There are two kinds of talks usually offered by Orthodox Priests or Theologians, the first is the sermon which takes place during the Liturgy. This should be said immediately after the reading of the Gospel lesson for the day, but in practice most parishes give the sermon later during the preparation for Holy Communion. There are two reasons why the sermon is moved to almost the end of the Liturgy: one - it saves time if the sermon is given by a lay theologian, and two - because many people (especially with young children) come late to the service and don't manage to hear the Gospel reading: by postponing the sermon to the later time it reaches more people. The sermon is usually on the meaning of the Gospel or Apostle readings of the day or the meaning of the feast at hand, but as it is said just before Holy Communion it will usually end with some reference to the Holy Mysteries. Not all priests have permission to give a sermon. They would need to have a theological degree or at least to have enough education and spiritual knowledge which would justify the Bishop giving his blessing to that priest to give sermons.
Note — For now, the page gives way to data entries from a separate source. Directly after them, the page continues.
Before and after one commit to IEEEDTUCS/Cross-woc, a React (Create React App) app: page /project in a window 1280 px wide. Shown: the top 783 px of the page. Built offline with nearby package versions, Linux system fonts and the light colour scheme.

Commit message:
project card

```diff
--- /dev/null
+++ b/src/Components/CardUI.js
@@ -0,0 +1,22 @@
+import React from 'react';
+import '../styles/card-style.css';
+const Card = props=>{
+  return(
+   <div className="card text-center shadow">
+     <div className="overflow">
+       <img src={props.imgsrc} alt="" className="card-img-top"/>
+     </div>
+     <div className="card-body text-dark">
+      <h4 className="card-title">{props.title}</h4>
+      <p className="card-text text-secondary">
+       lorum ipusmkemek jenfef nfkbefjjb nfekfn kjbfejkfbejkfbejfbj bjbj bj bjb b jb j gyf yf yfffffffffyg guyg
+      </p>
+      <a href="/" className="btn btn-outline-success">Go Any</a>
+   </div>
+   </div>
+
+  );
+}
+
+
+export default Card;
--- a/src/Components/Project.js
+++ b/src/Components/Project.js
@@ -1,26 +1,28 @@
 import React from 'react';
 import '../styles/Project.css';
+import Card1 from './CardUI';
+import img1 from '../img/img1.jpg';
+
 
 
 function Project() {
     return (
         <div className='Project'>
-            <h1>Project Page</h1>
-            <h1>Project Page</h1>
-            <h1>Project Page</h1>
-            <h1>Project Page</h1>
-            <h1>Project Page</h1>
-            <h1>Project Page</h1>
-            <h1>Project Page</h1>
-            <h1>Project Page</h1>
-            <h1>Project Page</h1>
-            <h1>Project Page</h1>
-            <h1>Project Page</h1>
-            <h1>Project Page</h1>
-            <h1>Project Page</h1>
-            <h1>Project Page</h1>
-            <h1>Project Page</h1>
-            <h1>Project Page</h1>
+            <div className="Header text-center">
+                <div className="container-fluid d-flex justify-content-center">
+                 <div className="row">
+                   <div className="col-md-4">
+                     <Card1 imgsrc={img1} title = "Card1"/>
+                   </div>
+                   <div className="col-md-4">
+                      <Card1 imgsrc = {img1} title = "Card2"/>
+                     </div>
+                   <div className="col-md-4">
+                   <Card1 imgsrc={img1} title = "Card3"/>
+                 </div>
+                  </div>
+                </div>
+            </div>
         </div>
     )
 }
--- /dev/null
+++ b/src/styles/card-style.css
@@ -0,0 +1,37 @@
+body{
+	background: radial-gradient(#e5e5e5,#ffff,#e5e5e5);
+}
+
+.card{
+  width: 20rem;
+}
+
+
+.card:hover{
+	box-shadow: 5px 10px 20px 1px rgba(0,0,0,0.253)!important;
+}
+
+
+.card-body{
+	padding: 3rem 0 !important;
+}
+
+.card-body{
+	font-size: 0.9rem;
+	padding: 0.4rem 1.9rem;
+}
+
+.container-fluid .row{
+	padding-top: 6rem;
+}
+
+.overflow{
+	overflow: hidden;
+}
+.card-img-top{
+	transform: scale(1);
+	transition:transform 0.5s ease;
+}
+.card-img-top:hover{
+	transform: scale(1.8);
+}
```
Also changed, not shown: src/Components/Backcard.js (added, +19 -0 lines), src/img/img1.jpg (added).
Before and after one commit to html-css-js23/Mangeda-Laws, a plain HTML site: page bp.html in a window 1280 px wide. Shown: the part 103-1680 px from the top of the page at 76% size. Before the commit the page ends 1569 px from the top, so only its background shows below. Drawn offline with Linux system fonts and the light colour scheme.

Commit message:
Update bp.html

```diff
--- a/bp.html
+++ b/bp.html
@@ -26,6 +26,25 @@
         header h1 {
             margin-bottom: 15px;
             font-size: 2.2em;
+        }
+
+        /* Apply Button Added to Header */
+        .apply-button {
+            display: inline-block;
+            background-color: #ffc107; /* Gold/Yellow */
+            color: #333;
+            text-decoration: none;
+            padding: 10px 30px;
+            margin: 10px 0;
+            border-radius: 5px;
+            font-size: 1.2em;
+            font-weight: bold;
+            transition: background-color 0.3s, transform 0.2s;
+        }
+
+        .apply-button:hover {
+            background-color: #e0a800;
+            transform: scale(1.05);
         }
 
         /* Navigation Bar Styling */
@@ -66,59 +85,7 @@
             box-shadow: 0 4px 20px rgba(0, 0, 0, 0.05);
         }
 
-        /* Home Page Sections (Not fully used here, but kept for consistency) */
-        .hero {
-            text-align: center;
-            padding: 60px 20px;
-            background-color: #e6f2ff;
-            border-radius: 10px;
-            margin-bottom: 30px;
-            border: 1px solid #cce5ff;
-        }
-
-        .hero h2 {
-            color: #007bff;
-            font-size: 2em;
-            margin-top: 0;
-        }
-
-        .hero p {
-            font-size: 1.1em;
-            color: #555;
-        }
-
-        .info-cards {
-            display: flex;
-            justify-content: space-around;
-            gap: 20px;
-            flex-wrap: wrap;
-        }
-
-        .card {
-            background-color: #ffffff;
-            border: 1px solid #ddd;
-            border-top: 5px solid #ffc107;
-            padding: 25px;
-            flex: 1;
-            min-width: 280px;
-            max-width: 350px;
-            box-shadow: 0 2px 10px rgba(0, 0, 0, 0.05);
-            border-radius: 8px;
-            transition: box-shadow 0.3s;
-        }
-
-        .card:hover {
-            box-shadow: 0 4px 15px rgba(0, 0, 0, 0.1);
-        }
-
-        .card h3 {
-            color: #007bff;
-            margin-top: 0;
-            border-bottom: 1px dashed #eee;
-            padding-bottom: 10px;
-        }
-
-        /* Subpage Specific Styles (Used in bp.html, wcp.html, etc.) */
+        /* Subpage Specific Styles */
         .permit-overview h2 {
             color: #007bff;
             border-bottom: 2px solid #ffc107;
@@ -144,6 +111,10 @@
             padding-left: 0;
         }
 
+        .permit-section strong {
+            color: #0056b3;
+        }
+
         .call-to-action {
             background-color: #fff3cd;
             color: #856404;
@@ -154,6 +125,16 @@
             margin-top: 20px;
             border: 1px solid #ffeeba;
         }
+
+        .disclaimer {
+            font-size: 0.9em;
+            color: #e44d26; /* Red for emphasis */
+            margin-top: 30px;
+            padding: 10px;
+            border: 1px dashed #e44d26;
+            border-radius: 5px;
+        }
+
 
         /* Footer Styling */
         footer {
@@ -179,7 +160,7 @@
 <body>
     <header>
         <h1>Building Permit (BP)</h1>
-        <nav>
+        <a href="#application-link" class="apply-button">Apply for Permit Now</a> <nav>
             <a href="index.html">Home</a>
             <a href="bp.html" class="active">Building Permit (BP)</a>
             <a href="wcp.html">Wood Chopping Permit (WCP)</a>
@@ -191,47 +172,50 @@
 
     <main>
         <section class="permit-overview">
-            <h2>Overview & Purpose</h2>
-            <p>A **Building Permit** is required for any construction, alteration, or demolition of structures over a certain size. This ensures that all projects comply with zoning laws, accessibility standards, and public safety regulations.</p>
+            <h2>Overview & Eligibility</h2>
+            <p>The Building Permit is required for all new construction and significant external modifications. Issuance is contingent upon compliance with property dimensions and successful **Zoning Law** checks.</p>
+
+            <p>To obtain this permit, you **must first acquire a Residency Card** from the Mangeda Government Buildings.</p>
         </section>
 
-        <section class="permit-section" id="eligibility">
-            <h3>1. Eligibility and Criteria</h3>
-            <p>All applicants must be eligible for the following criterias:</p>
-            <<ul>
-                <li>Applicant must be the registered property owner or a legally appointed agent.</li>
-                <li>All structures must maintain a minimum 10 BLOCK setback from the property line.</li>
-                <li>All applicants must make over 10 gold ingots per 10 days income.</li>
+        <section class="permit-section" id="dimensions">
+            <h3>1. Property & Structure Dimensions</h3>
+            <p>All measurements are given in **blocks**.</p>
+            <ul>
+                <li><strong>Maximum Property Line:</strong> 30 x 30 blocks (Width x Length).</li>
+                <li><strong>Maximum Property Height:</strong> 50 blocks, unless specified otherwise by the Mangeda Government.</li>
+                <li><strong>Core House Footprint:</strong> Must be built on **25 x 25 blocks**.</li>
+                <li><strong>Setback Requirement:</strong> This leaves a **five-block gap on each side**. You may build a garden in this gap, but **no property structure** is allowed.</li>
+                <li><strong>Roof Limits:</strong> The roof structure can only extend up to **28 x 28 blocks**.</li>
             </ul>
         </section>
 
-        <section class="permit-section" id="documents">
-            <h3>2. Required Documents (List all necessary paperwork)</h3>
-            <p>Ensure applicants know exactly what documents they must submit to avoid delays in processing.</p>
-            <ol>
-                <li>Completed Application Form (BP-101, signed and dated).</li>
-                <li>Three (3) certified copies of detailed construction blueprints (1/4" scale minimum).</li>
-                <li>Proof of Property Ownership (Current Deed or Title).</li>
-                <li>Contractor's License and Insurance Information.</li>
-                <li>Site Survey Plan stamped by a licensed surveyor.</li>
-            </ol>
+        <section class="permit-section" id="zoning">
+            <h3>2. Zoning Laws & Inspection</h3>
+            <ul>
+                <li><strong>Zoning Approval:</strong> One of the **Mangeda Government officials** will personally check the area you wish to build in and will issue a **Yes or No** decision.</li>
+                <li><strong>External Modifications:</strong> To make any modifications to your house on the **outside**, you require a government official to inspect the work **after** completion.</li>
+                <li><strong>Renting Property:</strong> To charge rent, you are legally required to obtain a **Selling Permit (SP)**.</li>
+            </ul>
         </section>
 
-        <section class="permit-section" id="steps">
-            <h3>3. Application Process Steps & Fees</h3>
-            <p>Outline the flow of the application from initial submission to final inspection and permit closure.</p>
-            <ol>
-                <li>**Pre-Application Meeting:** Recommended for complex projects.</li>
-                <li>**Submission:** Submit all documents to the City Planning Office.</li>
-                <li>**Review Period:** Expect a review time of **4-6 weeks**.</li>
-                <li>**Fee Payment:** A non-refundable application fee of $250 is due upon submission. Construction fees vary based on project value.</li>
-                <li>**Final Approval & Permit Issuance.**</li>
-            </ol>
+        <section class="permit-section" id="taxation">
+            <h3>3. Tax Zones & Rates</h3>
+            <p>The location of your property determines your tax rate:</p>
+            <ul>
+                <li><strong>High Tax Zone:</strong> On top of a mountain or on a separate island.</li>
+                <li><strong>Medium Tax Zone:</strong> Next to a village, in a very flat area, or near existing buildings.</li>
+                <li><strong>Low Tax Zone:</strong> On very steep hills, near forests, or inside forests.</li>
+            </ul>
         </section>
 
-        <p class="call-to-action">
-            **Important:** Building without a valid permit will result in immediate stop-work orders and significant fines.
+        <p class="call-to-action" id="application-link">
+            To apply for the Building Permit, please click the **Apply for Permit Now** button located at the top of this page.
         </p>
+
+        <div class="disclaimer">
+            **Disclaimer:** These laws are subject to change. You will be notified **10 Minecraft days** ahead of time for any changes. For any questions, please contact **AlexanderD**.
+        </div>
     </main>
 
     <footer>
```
In parishes where the priest does not give a sermon, lay theologians regularly visit for this purpose. Sadly, in villages, visits from theologians are not so regular. In general sermons should not be more than ten minutes and definitely not more than fifteen. The second type of talk is more like a catechisms for adults and is usually offered as a weekly evening talk. The subject can be on any spiritual matter that the priests determines would be spiritually enlightening and educational for his listeners. Talks usually last for an hour including the time that should be allowed for possible questions and answers.

With love in Christ
Fr. Christopher